Linde Group a chemical company based in Munich will work with 3D Medlab an authority in clinical printing to analyze optimal environmental conditions for additive manufacturing.
In 3D printing, any foreign matter in the print chamber can cause adverse effects on printed product and gases, in particular, do play a major role in the process. The two firms have committed to carrying out several environmental tests to come up with sustainable methods of reusing gases emitted during production. Once the process has been hacked, the printing of composite lattice used in medical apparatus will be possible.
Speaking about the collaboration, Pierre Forêt, a Senior Manufacturing Expert at Linde acknowledged that the company’s proficiency with gases and their knowledge on medical devices production makes them an ideal partner. He further added that the company is delighted to work on this project.

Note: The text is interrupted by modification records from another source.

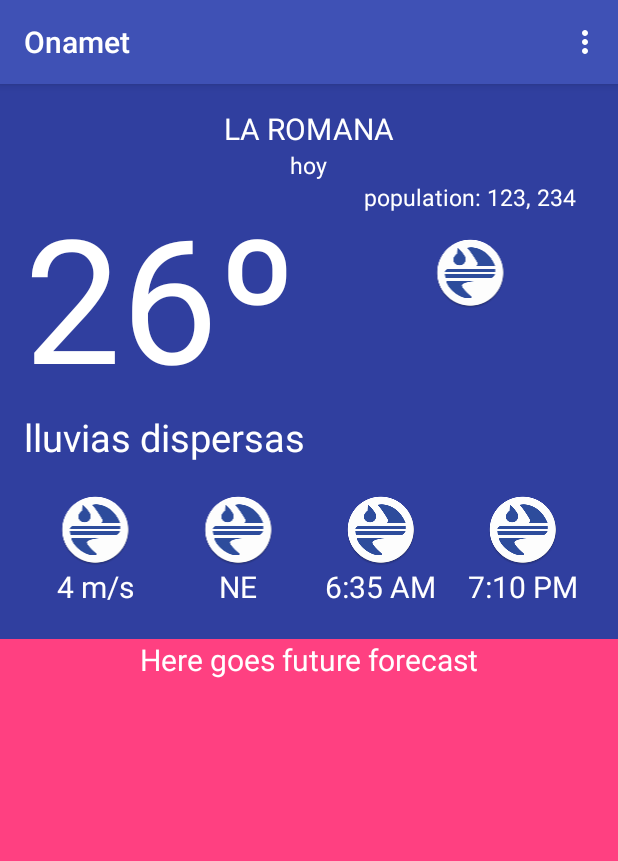
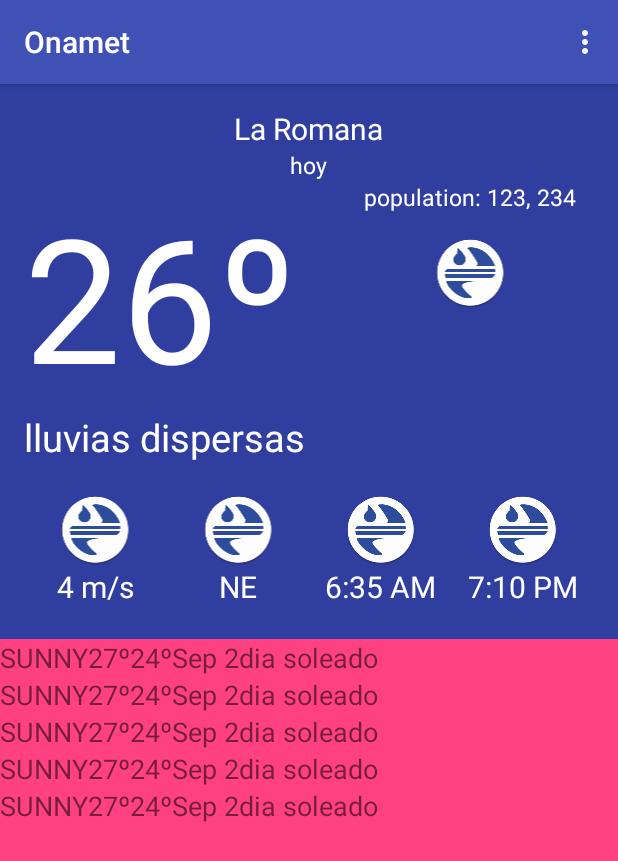
Before and after one commit to erikmejias/Onamet, an Android app: the screen it shows after launch (MainActivity), on a phone screen of 412 x 824 dp. Shown: the top 861 px of the screen. Run offline under Robolectric (Android 15) with nearby library versions, the phone set to English and light mode, and no system bars; our stand-ins replace Firebase (no records; nobody signed in at launch, a user with empty details on screens opened directly).

Commit message:
Completed all widgets future forecast

```diff
--- a/app/build.gradle
+++ b/app/build.gradle
@@ -23,6 +23,7 @@ dependencies {
     compile fileTree(dir: 'libs', include: ['*.jar'])
     testCompile 'junit:junit:4.12'
     compile 'com.android.support:appcompat-v7:24.2.0'
+    compile 'com.android.support:recyclerview-v7:24.2.0'
 
     compile 'com.android.support.constraint:constraint-layout:1.0.0-alpha7'
     //    Firebase core libraries Libraries
--- a/app/src/main/java/com/erikmejia/onamet/MainActivity.java
+++ b/app/src/main/java/com/erikmejia/onamet/MainActivity.java
@@ -3,13 +3,19 @@ package com.erikmejia.onamet;
 import android.content.Intent;
 import android.support.v7.app.AppCompatActivity;
 import android.os.Bundle;
+import android.support.v7.widget.LinearLayoutManager;
+import android.support.v7.widget.RecyclerView;
 import android.util.Log;
 import android.view.Menu;
 import android.view.MenuInflater;
 import android.view.MenuItem;
+import android.view.View;
 import android.widget.TextView;
 
+import com.erikmejia.onamet.model.Demo;
+import com.erikmejia.onamet.model.ForecastAdapter;
 import com.erikmejia.onamet.ui.SettingsActivity;
+import com.firebase.ui.database.FirebaseRecyclerAdapter;
 import com.google.firebase.database.DataSnapshot;
 import com.google.firebase.database.DatabaseError;
 import com.google.firebase.database.DatabaseReference;
@@ -40,13 +46,20 @@ public class MainActivity extends AppCompatActivity {
         super.onCreate(savedInstanceState);
         setContentView(R.layout.activity_main);
 
+        String[] demoData = {"Ysanny", "Erik", "Marcell", "Cindy", "Fausto"};
 
 //        Cache data to local disk ( OFFLINE SUPPORT ).
-        FirebaseDatabase.getInstance().setPersistenceEnabled(true);
+//        FirebaseDatabase.getInstance().setPersistenceEnabled(true);
 
-        azuaReference= FirebaseDatabase.getInstance().getReference("forecasts/laromana");
+        azuaReference= FirebaseDatabase.getInstance().getReference("/demo");
+        RecyclerView forecastList = (RecyclerView)
+                findViewById(R.id.future_forecast_recycler_list);
+        forecastList.setHasFixedSize(true);
+        forecastList.setLayoutManager(new LinearLayoutManager(this));
 
-        renderChanges();
+        ForecastAdapter forecastsAdapter = new ForecastAdapter(demoData);
+        forecastList.setAdapter(forecastsAdapter);
+
     }
 
     @Override
@@ -69,6 +82,7 @@ public class MainActivity extends AppCompatActivity {
     public boolean onOptionsItemSelected(MenuItem item) {
 //        Check which selection is being made.
         switch (item.getItemId()) {
+//            Open settings ui panel.
             case R.id.settings:
                 showSettings();
                 return true;
@@ -85,32 +99,4 @@ public class MainActivity extends AppCompatActivity {
 
     }
 
-    public void renderChanges() {
-
-        azuaReference.addValueEventListener(new ValueEventListener() {
-            @Override
-            public void onDataChange(DataSnapshot dataSnapshot) {
-                String _cityName = dataSnapshot.child("name").getValue(String.class);
-                String _clouds = String.valueOf(dataSnapshot.child("list").child("0").child("clouds").getValue(Long.class));
-                String _degree = String.valueOf(dataSnapshot.child("list").child("0").child("deg").getValue(Long.class));
-                String _humidity = String.valueOf(dataSnapshot.child("list").child("0").child("humidity").getValue(Long.class));
-                String _pressure = String.valueOf(dataSnapshot.child("list").child("0").child("pressure").getValue(Long.class));
-                String _rain = String.valueOf(dataSnapshot.child("list").child("0").child("rain").getValue(Long.class));
-                String _speed = String.valueOf(dataSnapshot.child("list").child("0").child("speed").getValue(Long.class));
-
-                String _min = String.valueOf(dataSnapshot.child("list").child("0").child("temp").child("min").getValue(Long.class));
-                String _max = String.valueOf(dataSnapshot.child("list").child("0").child("temp").child("max").getValue(Long.class));
-                String _night = String.valueOf(dataSnapshot.child("list").child("0").child("temp").child("night").getValue(Long.class));
-
-                String _description = dataSnapshot.child("list").child("0").child("weather/0").child("description").getValue(String.class);
-
-            }
-
-            @Override
-            public void onCancelled(DatabaseError databaseError) {
-
-            }
-        });
-    }
-
 }
--- /dev/null
+++ b/app/src/main/java/com/erikmejia/onamet/model/ForecastAdapter.java
@@ -0,0 +1,66 @@
+package com.erikmejia.onamet.model;
+
+import android.support.v7.widget.RecyclerView;
+import android.util.Log;
+import android.view.LayoutInflater;
+import android.view.View;
+import android.view.ViewGroup;
+import android.widget.TextView;
+
+import com.erikmejia.onamet.R;
+
+/**
+ * Created by erik on 9/2/16.
+ */
+
+public class ForecastAdapter extends RecyclerView.Adapter<ForecastAdapter.ViewHolder>{
+    private String TAG = ForecastAdapter.class.getSimpleName();
+
+    private String[] dataset;
+
+    public ForecastAdapter(String[] receivedData){
+        dataset = receivedData;
+        Log.d(TAG, "ForecastAdapter: " + dataset.length);
+    }
+
+    @Override
+    public ForecastAdapter.ViewHolder onCreateViewHolder(ViewGroup parent, int viewType) {
+        View view = LayoutInflater.from(parent.getContext()).inflate(R.layout.forecast_item,
+                parent, false);
+
+        ViewHolder holder = new ViewHolder(view);
+        return holder;
+    }
+
+    @Override
+    public void onBindViewHolder(ViewHolder holder, int position) {
+        holder.max_temperature.setText("27º");
+        holder.min_temperature.setText("24º");
+        holder.date.setText("Sep 2");
+        holder.icon.setText("SUNNY");
+        holder.forecast_description.setText("dia soleado");
+        Log.d(TAG, "onBindViewHolder: " + dataset[position]);
+    }
+
+    @Override
+    public int getItemCount() {
+        return 5;
+    }
+
+    public class ViewHolder extends RecyclerView.ViewHolder {
+        public TextView max_temperature;
+        public TextView min_temperature;
+        public TextView date;
+        public TextView icon;
+        public TextView forecast_description;
+
+        public ViewHolder(View itemView) {
+            super(itemView);
+            max_temperature = (TextView) itemView.findViewById(R.id.future_forecast_max_temperature);
+            min_temperature = (TextView) itemView.findViewById(R.id.future_forecast_min_temperature);
+            date = (TextView) itemView.findViewById(R.id.future_forecast_date_title);
+            icon = (TextView) itemView.findViewById(R.id.future_forecast_icon);
+            forecast_description = (TextView) itemView.findViewById(R.id.future_forecast_description);
+        }
+    }
+}
--- a/app/src/main/res/layout/activity_main.xml
+++ b/app/src/main/res/layout/activity_main.xml
@@ -25,7 +25,7 @@
 
             <TextView
                 android:id="@+id/city_name_text"
-                android:text="LA ROMANA"
+                android:text="La Romana"
                 android:textSize="20sp"
                 android:textColor="#fff"
                 android:layout_gravity="center_horizontal"
@@ -206,13 +206,12 @@
         android:background="@color/colorAccent"
         android:orientation="horizontal">
 
-        <TextView
-            android:text="Here goes future forecast"
-            android:textSize="20sp"
-            android:gravity="center_horizontal"
-            android:textColor="#fff"
+        <android.support.v7.widget.RecyclerView
+            android:id="@+id/future_forecast_recycler_list"
             android:layout_width="match_parent"
-            android:layout_height="wrap_content" />
+            android:layout_height="match_parent">
+
+        </android.support.v7.widget.RecyclerView>
 
     </LinearLayout>
 
--- /dev/null
+++ b/app/src/main/res/layout/forecast_item.xml
@@ -0,0 +1,43 @@
+<?xml version="1.0" encoding="utf-8"?>
+<LinearLayout xmlns:android="http://schemas.android.com/apk/res/android"
+    xmlns:tools="http://schemas.android.com/tools"
+    android:orientation="horizontal"
+    android:layout_width="match_parent"
+    android:layout_height="wrap_content">
+
+    <TextView
+        tools:text="ICON"
+        android:textSize="18sp"
+        android:id="@+id/future_forecast_icon"
+        android:layout_width="wrap_content"
+        android:layout_height="wrap_content" />
+
+    <TextView
+        tools:text="28º"
+        android:textSize="18sp"
+        android:id="@+id/future_forecast_max_temperature"
+        android:layout_width="wrap_content"
+        android:layout_height="wrap_content" />
+
+    <TextView
+        tools:text="18º"
+        android:textSize="18sp"
+        android:id="@+id/future_forecast_min_temperature"
+        android:layout_width="wrap_content"
+        android:layout_height="wrap_content" />
+
+    <TextView
+        tools:text="Lun 22"
+        android:textSize="18sp"
+        android:id="@+id/future_forecast_date_title"
+        android:layout_width="wrap_content"
+        android:layout_height="wrap_content" />
+
+    <TextView
+        tools:text="cielo claro"
+        android:textSize="18sp"
+        android:id="@+id/future_forecast_description"
+        android:layout_width="wrap_content"
+        android:layout_height="wrap_content" />
+
+</LinearLayout>
--- a/app/src/main/res/values/strings.xml
+++ b/app/src/main/res/values/strings.xml
@@ -8,4 +8,6 @@
     <string name="terms_use_prefs_title">Terms of use</string>
     <string name="sms_auth_prefs_title">Authenticate SMS</string>
     <string name="settings">Settings</string>
+
+    <!-- DEMO DATA -->
 </resources>
--- a/build.gradle
+++ b/build.gradle
@@ -5,7 +5,7 @@ buildscript {
         jcenter()
     }
     dependencies {
-        classpath 'com.android.tools.build:gradle:2.2.0-beta3'
+        classpath 'com.android.tools.build:gradle:2.2.0-rc1'
 
         // NOTE: Do not place your application dependencies here; they belong
         // in the individual module build.gradle files
```
Also changed, not shown: app/src/main/java/com/erikmejia/onamet/model/Forecast.java (added, +139 -0 lines).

Linde Group’s Advancement in Additive Manufacturing
As one of the largest and oldest industrial gas company having been founded in 1879 in Ireland, they announced revenues of $28 Billion last year. The company has establishments in various markets namely automobiles, aviation, food and beverages and 3D printing through Linde Gases division, the pioneer of ADDvance O2 technology which allows for the analysis and precise control of humidity and oxygen levels in the printing chamber.
In 2018 at Formnext a 3D Printing exhibition in Frankfurt, Linde announced the development of an improved ADDvance powder cabinet for metal materials to ensure the sensitivity of metal powders used in the 3D printing process retain their quality. This process saw them start working with GEFERTEC a Germany based 3D printer and subsequently 3D Medlab to explore gas processing in 3D printing.
Need for Improvements in Additively Manufactured Parts
The medical sector is a beneficiary of the technology and through the partnership with Medlab, Linde hopes to avail 3D printed medical parts that have been proven to be versatile compared to other normally produced parts. Multidimensional grid orthopaedic products are more adaptable to the patient’s body movement and have been found to easily take on the bone and tissue structure of the recipient.
Further, 3D printing helps hasten manufacturing of parts through a repeatable process capable of producing many parts at once. To get to this point however, there is need for a highly optimized printer chamber that works without potential alteration of end product in the event of impurities which work on altering the chemical composition of used metals.
Focus of Linde and Medlab’s Partnership
Through the partnership, Linde and Medlab will perform atmospheric experiments on an helium /argon gas mix specifically designed for this tests. They will also avail their ADDvance O2 precision measuring and analysis technology to best determine the printing conditions to adopt.
Though the two firms are currently working on Ti-6AI-4V lattice structures, they may venture into more collaborations later on. They are keen on exploring nickel titanium materials because of their shape memory and elasticity aspects which makes them suitable for surgical items like stents.
The CEO of 3D Medlab, Gaël Volpi has praised their working relationship with Linde saying the firm is devoted to best practices in 3D printing. 3D Medlab has also committed to adhering to the engineering and design process for the benefit of their clients.